Task brief: Every record must appear in your copy exactly as written, with no pictures.

Exercise inputs:

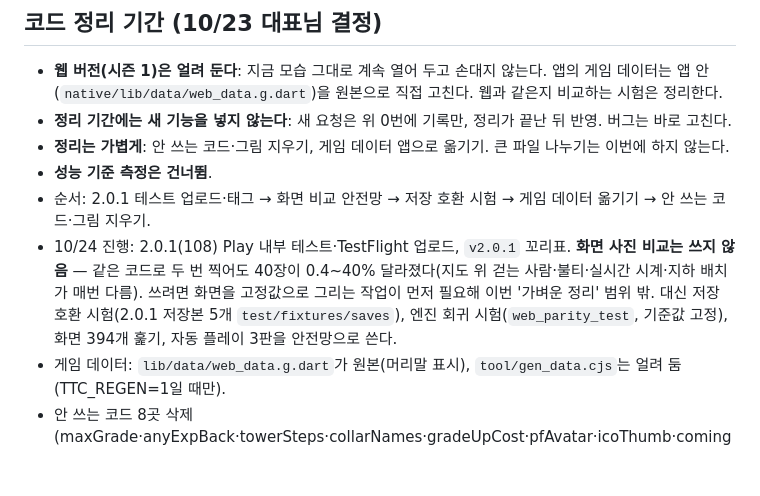
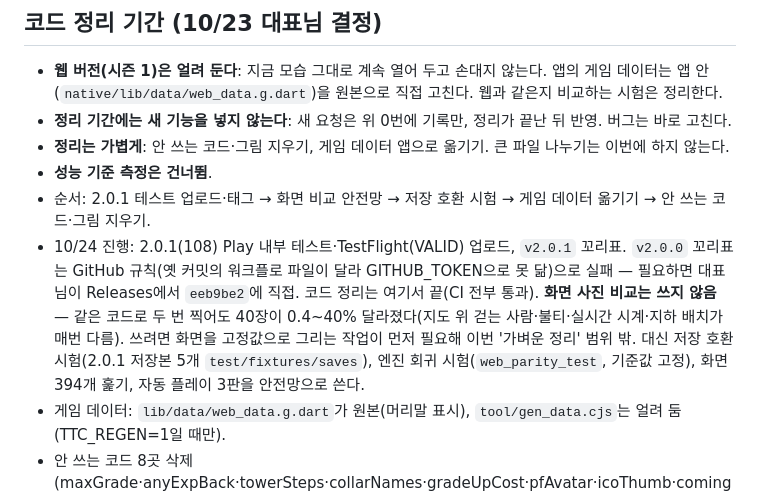
Before and after one commit to gogeangs/taptocity, a Markdown page: docs/remaining-work.md, the part around the change. Rendered like a GitHub page; blank space fills up the shorter version.

Commit message:
Docs: 2.0.1 uploads done, cleanup finished
Co-Authored-By: Claude Opus 5.5 <noreply@anthropic.com>
Claude-Session: https://claude.ai/code/session_018enBL1RH3aQjxdPQHYhRJ5

```diff
--- a/docs/remaining-work.md
+++ b/docs/remaining-work.md
@@ -13,7 +13,7 @@
 - **정리는 가볍게**: 안 쓰는 코드·그림 지우기, 게임 데이터 앱으로 옮기기. 큰 파일 나누기는 이번에 하지 않는다.
 - **성능 기준 측정은 건너뜀**.
 - 순서: 2.0.1 테스트 업로드·태그 → 화면 비교 안전망 → 저장 호환 시험 → 게임 데이터 옮기기 → 안 쓰는 코드·그림 지우기.
-- 10/24 진행: 2.0.1(108) Play 내부 테스트·TestFlight 업로드, `v2.0.1` 꼬리표. **화면 사진 비교는 쓰지 않음** — 같은 코드로 두 번 찍어도 40장이 0.4~40% 달라졌다(지도 위 걷는 사람·불티·실시간 시계·지하 배치가 매번 다름). 쓰려면 화면을 고정값으로 그리는 작업이 먼저 필요해 이번 '가벼운 정리' 범위 밖. 대신 저장 호환 시험(2.0.1 저장본 5개 `test/fixtures/saves`), 엔진 회귀 시험(`web_parity_test`, 기준값 고정), 화면 394개 훑기, 자동 플레이 3판을 안전망으로 쓴다.
+- 10/24 진행: 2.0.1(108) Play 내부 테스트·TestFlight(VALID) 업로드, `v2.0.1` 꼬리표. `v2.0.0` 꼬리표는 GitHub 규칙(옛 커밋의 워크플로 파일이 달라 GITHUB_TOKEN으로 못 닮)으로 실패 — 필요하면 대표님이 Releases에서 `eeb9be2`에 직접. 코드 정리는 여기서 끝(CI 전부 통과). **화면 사진 비교는 쓰지 않음** — 같은 코드로 두 번 찍어도 40장이 0.4~40% 달라졌다(지도 위 걷는 사람·불티·실시간 시계·지하 배치가 매번 다름). 쓰려면 화면을 고정값으로 그리는 작업이 먼저 필요해 이번 '가벼운 정리' 범위 밖. 대신 저장 호환 시험(2.0.1 저장본 5개 `test/fixtures/saves`), 엔진 회귀 시험(`web_parity_test`, 기준값 고정), 화면 394개 훑기, 자동 플레이 3판을 안전망으로 쓴다.
 - 게임 데이터: `lib/data/web_data.g.dart`가 원본(머리말 표시), `tool/gen_data.cjs`는 얼려 둠(TTC_REGEN=1일 때만).
 - 안 쓰는 코드 8곳 삭제(maxGrade·anyExpBack·towerSteps·collarNames·gradeUpCost·pfAvatar·icoThumb·comingBody). 그림은 모두 웹이나 앱에서 쓰고 있어 지울 것 없음. `webview_flutter`는 예전 iOS 앱 진행 옮기기에 쓰므로 유지.
 
```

Result:
Before and after one commit to gogeangs/taptocity, a Markdown page: docs/remaining-work.md, the part around the change. Rendered like a GitHub page; blank space fills up the shorter version.

Commit message:
Docs: 2.0.1 uploads done, cleanup finished
Co-Authored-By: Claude Opus 5.5 <noreply@anthropic.com>
Claude-Session: https://claude.ai/code/session_018enBL1RH3aQjxdPQHYhRJ5

```diff
--- a/docs/remaining-work.md
+++ b/docs/remaining-work.md
@@ -13,7 +13,7 @@
 - **정리는 가볍게**: 안 쓰는 코드·그림 지우기, 게임 데이터 앱으로 옮기기. 큰 파일 나누기는 이번에 하지 않는다.
 - **성능 기준 측정은 건너뜀**.
 - 순서: 2.0.1 테스트 업로드·태그 → 화면 비교 안전망 → 저장 호환 시험 → 게임 데이터 옮기기 → 안 쓰는 코드·그림 지우기.
-- 10/24 진행: 2.0.1(108) Play 내부 테스트·TestFlight 업로드, `v2.0.1` 꼬리표. **화면 사진 비교는 쓰지 않음** — 같은 코드로 두 번 찍어도 40장이 0.4~40% 달라졌다(지도 위 걷는 사람·불티·실시간 시계·지하 배치가 매번 다름). 쓰려면 화면을 고정값으로 그리는 작업이 먼저 필요해 이번 '가벼운 정리' 범위 밖. 대신 저장 호환 시험(2.0.1 저장본 5개 `test/fixtures/saves`), 엔진 회귀 시험(`web_parity_test`, 기준값 고정), 화면 394개 훑기, 자동 플레이 3판을 안전망으로 쓴다.
+- 10/24 진행: 2.0.1(108) Play 내부 테스트·TestFlight(VALID) 업로드, `v2.0.1` 꼬리표. `v2.0.0` 꼬리표는 GitHub 규칙(옛 커밋의 워크플로 파일이 달라 GITHUB_TOKEN으로 못 닮)으로 실패 — 필요하면 대표님이 Releases에서 `eeb9be2`에 직접. 코드 정리는 여기서 끝(CI 전부 통과). **화면 사진 비교는 쓰지 않음** — 같은 코드로 두 번 찍어도 40장이 0.4~40% 달라졌다(지도 위 걷는 사람·불티·실시간 시계·지하 배치가 매번 다름). 쓰려면 화면을 고정값으로 그리는 작업이 먼저 필요해 이번 '가벼운 정리' 범위 밖. 대신 저장 호환 시험(2.0.1 저장본 5개 `test/fixtures/saves`), 엔진 회귀 시험(`web_parity_test`, 기준값 고정), 화면 394개 훑기, 자동 플레이 3판을 안전망으로 쓴다.
 - 게임 데이터: `lib/data/web_data.g.dart`가 원본(머리말 표시), `tool/gen_data.cjs`는 얼려 둠(TTC_REGEN=1일 때만).
 - 안 쓰는 코드 8곳 삭제(maxGrade·anyExpBack·towerSteps·collarNames·gradeUpCost·pfAvatar·icoThumb·comingBody). 그림은 모두 웹이나 앱에서 쓰고 있어 지울 것 없음. `webview_flutter`는 예전 iOS 앱 진행 옮기기에 쓰므로 유지.
 
```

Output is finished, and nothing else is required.